## Work instruction
Find the lines below that contain the word "type" and count them. Only the number should be given.

## Data in this exercise
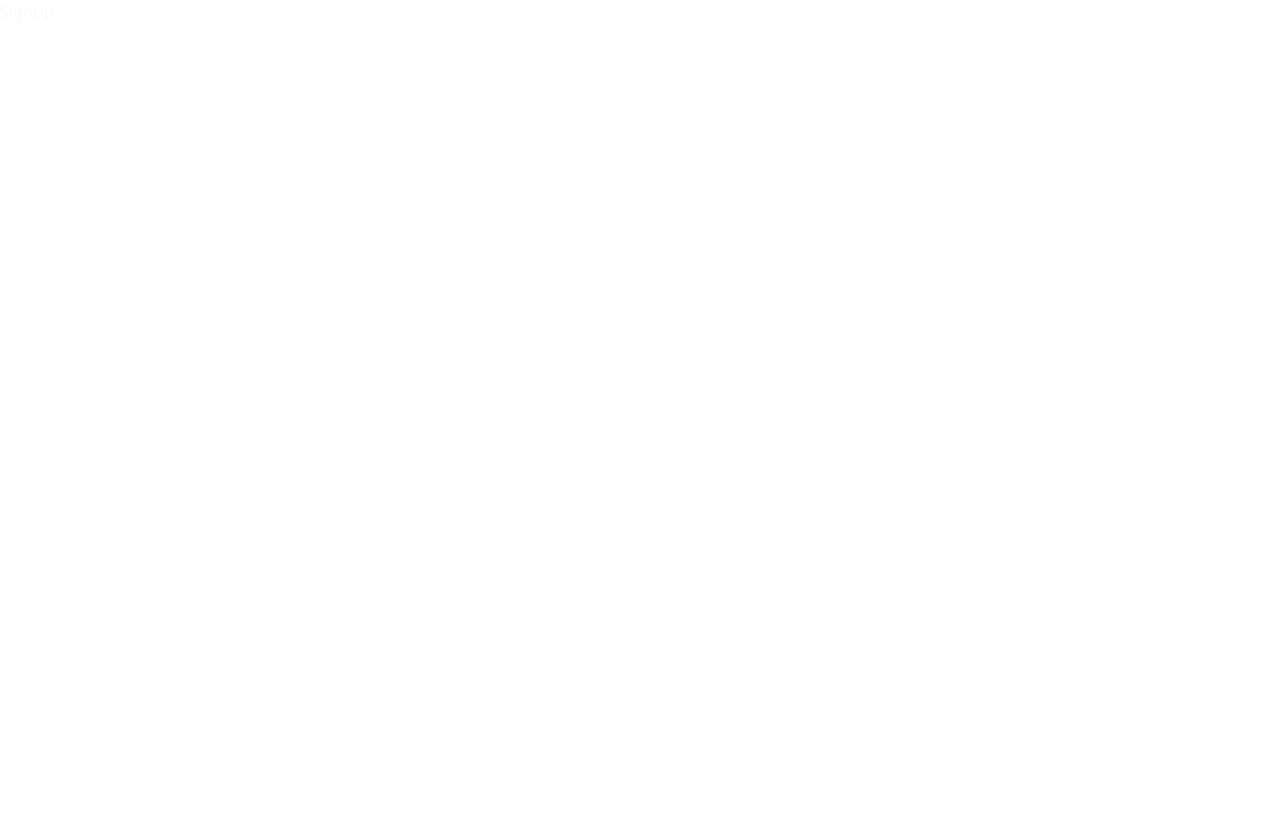
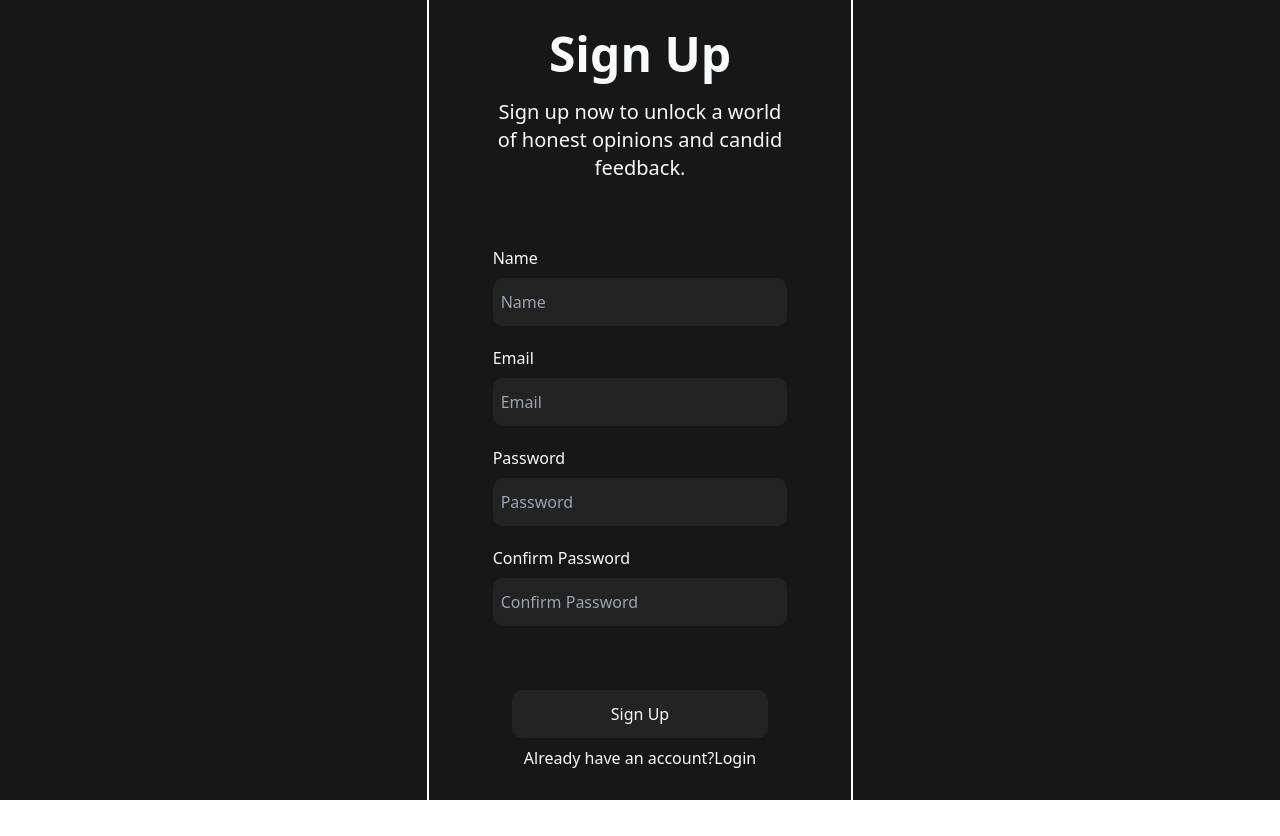
Before and after one commit to 23Aryansharma11/amuk, a React (Vite) app: page /auth/sign-up in a window 1280 px wide. Before the commit the page ends 800 px from the top, so only its background shows below. Built offline with nearby package versions, Linux system fonts and the light colour scheme; no server answers.

Commit message:
add sign up page

```diff
--- a/package.json
+++ b/package.json
@@ -17,6 +17,7 @@
     "lucide-react": "^0.428.0",
     "react": "^18.3.1",
     "react-dom": "^18.3.1",
+    "react-hot-toast": "^2.4.1",
     "react-router-dom": "^6.26.1",
     "tailwind-merge": "^2.5.2",
     "tailwindcss-animate": "^1.0.7",
--- a/src/appwrite/auth.appwrite.ts
+++ b/src/appwrite/auth.appwrite.ts
@@ -1,25 +1,34 @@
 import config from "./config.appwrite";
 import { Client, Account, ID } from "appwrite";
-import { useUserStore } from "@/store/useStore";
+import userService from "./user.appwrite";
 
-const { login, logout } = useUserStore();
 class AuthService {
   client: Client = new Client();
   account: Account | undefined;
 
-    constructor (){
-        this.client
-            .setEndpoint(config.endPoint)
-            .setProject(config.projectId);
+  constructor() {
+    this.client.setEndpoint(config.endPoint).setProject(config.projectId);
     this.account = new Account(this.client);
   }
 
   // Signup
   async signUpUser(name: string, email: string, password: string) {
     try {
-            const userAccount = await this.account?.create(ID.unique(), email, password, name);
-            console.log("userAccount: ", userAccount);
-            return userAccount;
+      //   Create account
+      const userAccount = await this.account?.create(
+        ID.unique(),
+        email,
+        password,
+        name
+      );
+
+      //   Save user to database
+      const user = await userService.createUser(
+        String(userAccount?.$id),
+        String(userAccount?.name),
+        String(userAccount?.email)
+      );
+      return user;
     } catch (error) {
       console.log("Error during signup: ", error);
       throw error;
@@ -29,7 +38,10 @@
   // Signin
   async signInUser(email: string, password: string) {
     try {
-            const userSession = await this.account?.createEmailPasswordSession(email, password);
+      const userSession = await this.account?.createEmailPasswordSession(
+        email,
+        password
+      );
       console.log("userSession: ", userSession);
       return userSession;
     } catch (error) {
@@ -42,7 +54,6 @@
   async signOutUser() {
     try {
       const userSession = await this.account?.deleteSessions();
-            logout();
       return userSession;
     } catch (error) {
       console.log("Error during signout: ", error);
--- a/src/appwrite/config.appwrite.ts
+++ b/src/appwrite/config.appwrite.ts
@@ -4,7 +4,7 @@
     database: String(import.meta.env.VITE_APPWRITE_DATABASE),
     collection:{
         post: String(import.meta.env.VITE_APPWRITE_COLLECTION_POST),
-        postReview: String(import.meta.env.VITE_APPWRITE_COLLECTION_POST_Review),
+        user: String(import.meta.env.VITE_APPWRITE_COLLECTION_USER),
         postFeedback: String(import.meta.env.VITE_APPWRITE_COLLECTION_POST_FEEDBACK),
     },
     bucket: String(import.meta.env.VITE_APPWRITE_BUCKET),
--- /dev/null
+++ b/src/appwrite/user.appwrite.ts
@@ -0,0 +1,34 @@
+import config from "./config.appwrite";
+import { Client, ID, Databases } from "appwrite";
+
+class UserService {
+  client: Client = new Client();
+  database: Databases | undefined;
+
+  constructor() {
+    this.client.setEndpoint(config.endPoint).setProject(config.projectId);
+    this.database = new Databases(this.client);
+  }
+  async createUser(userId: string, name: string, email: string) {
+    try {
+      const user = await this.database?.createDocument(
+        config.database,
+        config.collection.user,
+        ID.unique(),
+        {
+          userId,
+          name,
+          email,
+        }
+      );
+      return user;
+    } catch (error) {
+      console.log("Error Creating user: ", error);
+    }
+  }
+}
+
+const userService = new UserService();
+export default userService;
+
+// Todo: change store values
--- a/src/index.css
+++ b/src/index.css
@@ -66,3 +66,31 @@
     @apply bg-background text-foreground;
   }
 }
+
+h1 {
+  @apply text-4xl md:text-5xl lg:text-6xl font-bold leading-tight;
+}
+
+h2 {
+  @apply text-3xl md:text-4xl lg:text-5xl font-semibold leading-snug;
+}
+
+h3 {
+  @apply text-2xl md:text-3xl lg:text-4xl font-medium leading-normal;
+}
+
+h4 {
+  @apply text-xl md:text-2xl lg:text-3xl font-medium leading-normal;
+}
+
+h5 {
+  @apply text-lg md:text-xl lg:text-2xl font-medium leading-relaxed;
+}
+
+h6 {
+  @apply text-base md:text-lg lg:text-xl font-medium leading-relaxed;
+}
+
+p {
+  @apply text-base md:text-lg lg:text-xl leading-relaxed;
+}
--- a/src/lib/utils.ts
+++ b/src/lib/utils.ts
@@ -1,6 +1,16 @@
-import { type ClassValue, clsx } from "clsx"
-import { twMerge } from "tailwind-merge"
+import { type ClassValue, clsx } from "clsx";
+import { twMerge } from "tailwind-merge";
 
 export function cn(...inputs: ClassValue[]) {
-  return twMerge(clsx(inputs))
+  return twMerge(clsx(inputs));
 }
+
+export function formDataToString(data: FormData): Record<string, string> {
+  const dataObj: Record<string, string> = {};
+
+  for (const [key, value] of data.entries()) {
+    dataObj[key] = value.toString();
+  }
+
+  return dataObj;
+}
--- a/src/main.tsx
+++ b/src/main.tsx
@@ -6,6 +6,7 @@
 import Loader from "./components/custom/Loader.tsx";
 import AuthLayout from "./layouts/AuthLayout.tsx";
 import AuthLoader from "./components/custom/AuthLoader.tsx";
+import { Toaster } from "react-hot-toast";
 
 const Home = lazy(() => import("./routes/Root/Home.tsx"));
 const Dashboard = lazy(() => import("./routes/Root/Dashboard.tsx"));
@@ -109,5 +110,13 @@
 createRoot(document.getElementById("root")!).render(
   <StrictMode>
     <RouterProvider router={router} />
+    <Toaster toastOptions={
+      {
+        style:{
+          background: "#232323",
+          color: "#fff"
+        }
+      }
+    }/>
   </StrictMode>
 );
--- a/src/routes/Auth/SignUp.tsx
+++ b/src/routes/Auth/SignUp.tsx
@@ -1,7 +1,112 @@
+import authService from "@/appwrite/auth.appwrite";
+import { formDataToString } from "@/lib/utils";
+import toast from "react-hot-toast";
+import { Link, useNavigate } from "react-router-dom";
+
 const SignUp = () => {
+  const navigate = useNavigate();
+
+  const handleSubmit = async (event: React.FormEvent<HTMLFormElement>) => {
+    event.preventDefault();
+
+    const formData = new FormData(event.target as HTMLFormElement);
+
+    const { name, email, password, Confirmpassword } =
+      formDataToString(formData);
+
+    if (password !== Confirmpassword) {
+      return toast.error("Passwords do not match");
+    }
+
+    const response = await authService.signUpUser(name, email, password);
+
+    if (!response?.$id) {
+      return toast.error("Something went wrong");
+    }
+
+    toast.success("Account created successfully");
+    return navigate("/auth/sign-in");
+  };
   return (
-    <div>SignUp</div>
-  )
-}
+    <main className="h-screen w-full flex flex-col justify-center items-center bg-amuk-background">
+      <form
+        onSubmit={handleSubmit}
+        className=" w-11/12 sm:w-2/3 md:w-1/2 lg:w-1/3 border-2 border-white p-8 sm:p-5 md:p-10 lg:p-16 rounded-2xl flex flex-col gap-16 text-center "
+      >
+        <div className="space-y-5">
+          {/* Todo: add back button react-icon */}
+          <h2>Sign Up</h2>
+          <h6>
+            Sign up now to unlock a world of honest opinions and candid
+            feedback.
+          </h6>
+        </div>
+        <div className="flex flex-col gap-5 text-left">
+          <div className="flex flex-col gap-2">
+            <label htmlFor="name">Name</label>
+            <input
+              type="text"
+              name="name"
+              id="name"
+              placeholder="Name"
+              required
+              autoComplete="off"
+              className="px-2 py-3 bg-amuk-foreground rounded-[10px] focus:outline-none"
+            />
+          </div>
+          <div className="flex flex-col gap-2">
+            <label htmlFor="email">Email</label>
+            <input
+              type="email"
+              name="email"
+              id="email"
+              placeholder="Email"
+              required
+              autoComplete="off"
+              className="px-2 py-3 bg-amuk-foreground rounded-[10px] focus:outline-none"
+            />
+          </div>
+          <div className="flex flex-col gap-2">
+            <label htmlFor="password">Password</label>
+            <input
+              type="password"
+              name="password"
+              id="password"
+              required
+              placeholder="Password"
+              minLength={8}
+              maxLength={20}
+              className="px-2 py-3 bg-amuk-foreground rounded-[10px] focus:outline-none"
+            />
+          </div>
+          <div className="flex flex-col gap-2">
+            <label htmlFor="Confirmpassword">Confirm Password</label>
+            <input
+              type="password"
+              name="Confirmpassword"
+              id="Confirmpassword"
+              required
+              placeholder="Confirm Password"
+              minLength={8}
+              maxLength={20}
+              className="px-2 py-3 bg-amuk-foreground rounded-[10px] focus:outline-none"
+            />
+          </div>
+        </div>
+        <div className="flex flex-col gap-2 justify-center items-center">
+          <button
+            type="submit"
+            className="w-64 px-2 py-3 bg-amuk-foreground rounded-[10px] focus:outline-none"
+          >
+            Sign Up
+          </button>
+          <Link to="/auth/sign-in">
+            Already have an account?<span>Login</span>
+          </Link>
+        </div>
+      </form>
+    </main>
+  );
+};
 
-export default SignUp
+export default SignUp;
--- a/tailwind.config.js
+++ b/tailwind.config.js
@@ -2,10 +2,10 @@
 module.exports = {
   darkMode: ["class"],
   content: [
-    './pages/**/*.{ts,tsx}',
-    './components/**/*.{ts,tsx}',
-    './app/**/*.{ts,tsx}',
-    './src/**/*.{ts,tsx}',
+    "./pages/**/*.{ts,tsx}",
+    "./components/**/*.{ts,tsx}",
+    "./app/**/*.{ts,tsx}",
+    "./src/**/*.{ts,tsx}",
   ],
   prefix: "",
   theme: {
@@ -51,11 +51,11 @@
           DEFAULT: "hsl(var(--card))",
           foreground: "hsl(var(--card-foreground))",
         },
-        amuk:{
+        amuk: {
           background: "#171717",
           foreground: "#232323",
-          accent: "#7D84D8"
-        }
+          accent: "#7D84D8",
+        },
       },
       borderRadius: {
         lg: "var(--radius)",
@@ -79,4 +79,4 @@
     },
   },
   plugins: [require("tailwindcss-animate")],
-}
+};
```
Also changed, not shown: 1 other file (tests, documents, lock files or other folders). Lines whose indentation alone changed are shown as unchanged.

## Solution to the problem
7